The depth of quality golf courses in Thailand has surprised me, but maybe the “Golf Experience” is even better! Shown here is looking back at the gorgeous vistas from behind the par-four 12th hole at the Chiang Mai Highlands Golf Club. (Photo by Robert S. Fagan)
We all have expectations about anywhere we travel and three trips to Thailand with fellow golf writers proved that reality can differ from those expectations. Here are what my cohorts and I have discovered about golf and life in Thailand as it affects your trip there.
1. There are no shortage of quality golf courses. While there are enough splendid golf courses in most every part of the world to negate the need to travel, the overall quality of the course of the more than dozen that I’ve played in Thailand reveal a consistently high level of conditioning and interesting designs. Many famous golf course designers have applied their trade in Thailand in five different regions that counts 270 golf courses in all.
2. The female caddies that are mandatory at every course regardless of whether you walk or ride really do make a memorable difference. Golfwise, most of the caddies are very competent and I only struggled with a few when they didn’t understand English. Nonetheless I had a good time with all of them. On average they are just as skilled or maybe even better than their male counterparts in the America, but cost a fraction of what you might pay in the States. They are typically lots of fun, full of spunk, and are attuned to making your day a memorable one. If you are serious, they will tend to be serious, if not, the fun is on. Massages are commonplace.
3. Luxury lodging is really affordable. Even 5-star hotels typically cost $200 or less in most parts of the country.
4. Poverty sits right next to high affluence. Whether you are staying in a top urban hotel or country resort or playing a top golf course, extreme poverty is never far away. This was never so apparent as during an exploration of the canal systems in Bangkok.

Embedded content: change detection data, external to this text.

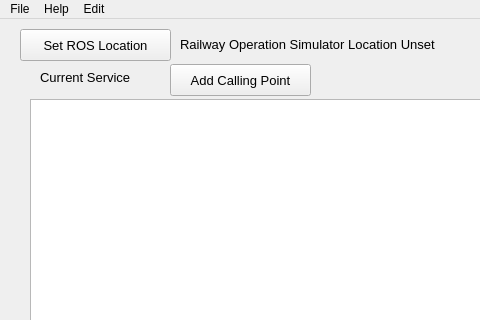
Before: the Qt Designer form rosttbappwindow.ui in Railway-Op-Sim/RailOSTimetableEditor, drawn with Qt 5; both pictures show x 0 to 480 and y 0 to 320 of the 1024 by 778 pixel window.
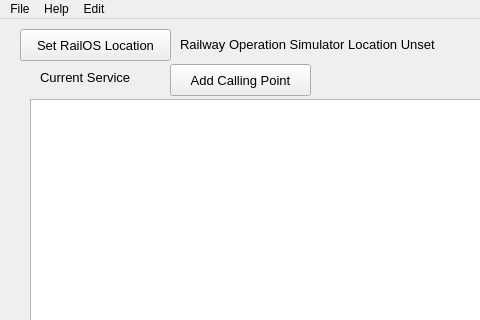
After: the same form once the commit is applied.

The edit to the form file:
```diff
--- a/rosttbappwindow.ui
+++ b/rosttbappwindow.ui
@@ -1606,7 +1606,7 @@
      </font>
     </property>
     <property name="text">
-     <string>Set ROS Location</string>
+     <string>Set RailOS Location</string>
     </property>
    </widget>
    <widget class="QLabel" name="ROSStatus">
```
Left out of the diff: 18 changed lines with no effect on the pictures.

5. Medical tourism far outpaces golf tourism and in fact is the number one draw as well-trained physicians in Thailand operate without the cost and fear of malpractice lawsuits and are able to pass along great savings making the relatively expensive airfares easily worth the cost.
6. Showering after golf is advisable as locker facilities are often quite nicely appointed and attended to. Considering that during many times of the year, a refreshing shower relieves you after a hot round.
Impressive amenities such as this pool inside the Men’s Locker area at the Thai Country Club will often be found at the better golf facilities in Thailand. (Photo by Robert S. Fagan)
7. The monkeys around some of the golf courses have been known to unzip your golf bags and take the contents such as watches, wallet, phones, cameras, and passports. Typically a caddy will watch over your clubs while you attend to your game.
8. Great massages are readily available everywhere and a fraction of the cost you typically find elsewhere.
9. Because of import taxes, golf clubs and balls are quite expensive so be sure to pack plenty of balls. Bangkok, in particular, has lots of golf outlets, but you must also be on the lookout for counterfeit or knock-off merchandise.
10. The rainy season is actually a great time to play golf in Thailand because the rain typically lasts only a short time and dries quickly. In nine years of operating golf tours and tournaments, tournament and tour operator GolfAsian Managing Director Mark Siegel counts only one single day lost to a rainout!
11. Sun protection is essentially and arm sleeves make a surprisingly smart addition as does using an umbrella. Using an umbrella to shield can relieve 5-10 degrees (Fahrenheit) of perceived heat.
12. Whereas you should avoid drinking anything but bottled water, the street food found in most areas of Thailand is not only safe to eat, but it’s delicious and inexpensive as well – a great way to sample authentic Thai dishes.
13. Using a professional golf tour company such as GolfAsian and their professional drivers is not only recommended, it’s essential. They know the golfing landscape as well as the lodging, eateries, and points of interest like the back of their hand and can navigate the trickiest traffic leaving you only to concentrate upon your golf.
For more information about travel and touring in Thailand, be sure to visit: http://www.tourismthailand.org.
For setting up your golf, sightseeing, and travel arrangements in Thailand as well as Southeast Asia, I heartily recommend: www.golfasian.com.
Beware of those pesky monkeys. They can steal your valuables from out of a zipped golf bag. Fortunately the caddies will usually guard your belongings. (Photo by Robert S. Fagan)